_RECORDS_
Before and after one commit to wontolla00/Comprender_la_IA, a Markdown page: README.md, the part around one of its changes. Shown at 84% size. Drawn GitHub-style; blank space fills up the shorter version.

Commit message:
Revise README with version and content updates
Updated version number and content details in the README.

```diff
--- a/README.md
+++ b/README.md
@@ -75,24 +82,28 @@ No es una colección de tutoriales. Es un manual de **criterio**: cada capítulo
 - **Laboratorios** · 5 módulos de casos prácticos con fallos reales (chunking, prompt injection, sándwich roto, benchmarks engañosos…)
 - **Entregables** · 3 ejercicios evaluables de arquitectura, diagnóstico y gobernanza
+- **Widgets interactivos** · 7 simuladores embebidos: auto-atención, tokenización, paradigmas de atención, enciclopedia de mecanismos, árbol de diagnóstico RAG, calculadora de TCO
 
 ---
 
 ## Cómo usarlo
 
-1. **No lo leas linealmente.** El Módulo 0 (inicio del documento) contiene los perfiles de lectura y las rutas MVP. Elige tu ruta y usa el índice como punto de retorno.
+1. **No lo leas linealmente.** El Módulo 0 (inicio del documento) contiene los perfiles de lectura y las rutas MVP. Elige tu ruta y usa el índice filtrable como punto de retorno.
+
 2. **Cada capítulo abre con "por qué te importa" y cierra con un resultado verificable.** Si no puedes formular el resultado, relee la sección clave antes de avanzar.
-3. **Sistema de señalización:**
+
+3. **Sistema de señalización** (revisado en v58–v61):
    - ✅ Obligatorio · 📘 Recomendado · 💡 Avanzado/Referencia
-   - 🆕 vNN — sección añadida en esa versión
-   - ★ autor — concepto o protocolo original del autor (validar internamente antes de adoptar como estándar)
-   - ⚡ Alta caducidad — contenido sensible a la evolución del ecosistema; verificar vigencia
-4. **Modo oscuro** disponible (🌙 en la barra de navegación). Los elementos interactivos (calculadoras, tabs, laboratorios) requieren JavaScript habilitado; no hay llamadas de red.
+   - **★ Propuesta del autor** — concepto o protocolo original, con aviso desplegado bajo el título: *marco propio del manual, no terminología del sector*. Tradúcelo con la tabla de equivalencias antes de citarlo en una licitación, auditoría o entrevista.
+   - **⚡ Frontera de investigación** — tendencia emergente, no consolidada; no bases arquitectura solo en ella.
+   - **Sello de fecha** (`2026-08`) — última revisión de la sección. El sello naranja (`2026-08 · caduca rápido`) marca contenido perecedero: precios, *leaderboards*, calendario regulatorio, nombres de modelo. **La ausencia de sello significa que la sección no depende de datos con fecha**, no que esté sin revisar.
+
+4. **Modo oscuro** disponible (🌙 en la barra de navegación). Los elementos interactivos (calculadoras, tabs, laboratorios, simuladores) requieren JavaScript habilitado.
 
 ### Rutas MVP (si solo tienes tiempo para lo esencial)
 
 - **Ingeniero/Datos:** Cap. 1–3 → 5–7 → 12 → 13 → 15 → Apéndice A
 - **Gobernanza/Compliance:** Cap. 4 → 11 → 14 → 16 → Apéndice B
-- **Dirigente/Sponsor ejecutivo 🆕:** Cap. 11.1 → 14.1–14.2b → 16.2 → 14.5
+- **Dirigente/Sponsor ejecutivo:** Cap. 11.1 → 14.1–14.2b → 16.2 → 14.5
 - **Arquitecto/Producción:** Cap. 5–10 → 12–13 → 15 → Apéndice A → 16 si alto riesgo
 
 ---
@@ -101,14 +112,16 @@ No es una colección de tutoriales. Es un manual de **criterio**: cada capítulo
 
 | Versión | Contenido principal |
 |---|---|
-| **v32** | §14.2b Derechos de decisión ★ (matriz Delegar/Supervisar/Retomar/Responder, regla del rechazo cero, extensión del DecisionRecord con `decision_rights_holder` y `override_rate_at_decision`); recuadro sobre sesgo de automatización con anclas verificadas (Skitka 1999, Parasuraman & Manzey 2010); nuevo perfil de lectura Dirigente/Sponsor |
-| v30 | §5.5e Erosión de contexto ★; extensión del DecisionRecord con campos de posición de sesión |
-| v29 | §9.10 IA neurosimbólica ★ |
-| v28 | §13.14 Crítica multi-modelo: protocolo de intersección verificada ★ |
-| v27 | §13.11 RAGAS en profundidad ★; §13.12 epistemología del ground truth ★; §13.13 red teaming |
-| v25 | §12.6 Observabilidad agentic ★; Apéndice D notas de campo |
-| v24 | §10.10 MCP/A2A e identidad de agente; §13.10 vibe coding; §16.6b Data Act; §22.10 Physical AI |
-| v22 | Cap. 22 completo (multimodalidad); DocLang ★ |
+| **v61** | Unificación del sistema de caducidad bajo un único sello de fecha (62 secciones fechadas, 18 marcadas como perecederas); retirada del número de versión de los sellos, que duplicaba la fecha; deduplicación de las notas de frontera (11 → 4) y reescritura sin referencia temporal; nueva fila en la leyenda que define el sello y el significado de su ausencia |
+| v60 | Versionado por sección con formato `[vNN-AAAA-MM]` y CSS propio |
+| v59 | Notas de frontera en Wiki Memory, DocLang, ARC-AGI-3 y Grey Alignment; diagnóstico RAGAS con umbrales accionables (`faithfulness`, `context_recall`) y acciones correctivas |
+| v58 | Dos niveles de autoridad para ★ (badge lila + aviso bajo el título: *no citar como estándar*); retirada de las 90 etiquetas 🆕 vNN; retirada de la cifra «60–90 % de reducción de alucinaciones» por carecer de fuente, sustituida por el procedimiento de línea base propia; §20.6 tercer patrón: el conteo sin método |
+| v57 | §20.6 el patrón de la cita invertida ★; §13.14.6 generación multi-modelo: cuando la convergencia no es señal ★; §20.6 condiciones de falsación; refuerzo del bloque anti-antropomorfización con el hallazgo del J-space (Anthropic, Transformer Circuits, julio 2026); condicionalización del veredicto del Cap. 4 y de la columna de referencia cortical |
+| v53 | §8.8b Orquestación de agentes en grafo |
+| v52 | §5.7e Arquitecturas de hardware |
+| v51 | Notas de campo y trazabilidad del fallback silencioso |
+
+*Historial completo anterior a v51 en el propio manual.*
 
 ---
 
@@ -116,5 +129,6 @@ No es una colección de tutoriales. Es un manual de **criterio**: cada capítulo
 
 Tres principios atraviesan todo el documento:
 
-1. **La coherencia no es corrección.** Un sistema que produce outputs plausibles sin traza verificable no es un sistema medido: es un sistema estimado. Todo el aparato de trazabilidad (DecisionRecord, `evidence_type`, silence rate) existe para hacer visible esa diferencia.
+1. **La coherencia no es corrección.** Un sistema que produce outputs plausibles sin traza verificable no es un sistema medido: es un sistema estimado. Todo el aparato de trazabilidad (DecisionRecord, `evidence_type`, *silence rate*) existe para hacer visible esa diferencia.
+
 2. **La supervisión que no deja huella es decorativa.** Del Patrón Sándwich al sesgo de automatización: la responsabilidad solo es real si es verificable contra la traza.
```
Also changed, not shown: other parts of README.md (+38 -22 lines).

_PROBLEM DESCRIPTION_
Which lines of the data above contain the string "como"? Copy each of them.

_REPLY TO THE TASK_
-1. **No lo leas linealmente.** El Módulo 0 (inicio del documento) contiene los perfiles de lectura y las rutas MVP. Elige tu ruta y usa el índice como punto de retorno.
+1. **No lo leas linealmente.** El Módulo 0 (inicio del documento) contiene los perfiles de lectura y las rutas MVP. Elige tu ruta y usa el índice filtrable como punto de retorno.
-   - ★ autor — concepto o protocolo original del autor (validar internamente antes de adoptar como estándar)
+| **v61** | Unificación del sistema de caducidad bajo un único sello de fecha (62 secciones fechadas, 18 marcadas como perecederas); retirada del número de versión de los sellos, que duplicaba la fecha; deduplicación de las notas de frontera (11 → 4) y reescritura sin referencia temporal; nueva fila en la leyenda que define el sello y el significado de su ausencia |
+| v58 | Dos niveles de autoridad para ★ (badge lila + aviso bajo el título: *no citar como estándar*); retirada de las 90 etiquetas 🆕 vNN; retirada de la cifra «60–90 % de reducción de alucinaciones» por carecer de fuente, sustituida por el procedimiento de línea base propia; §20.6 tercer patrón: el conteo sin método |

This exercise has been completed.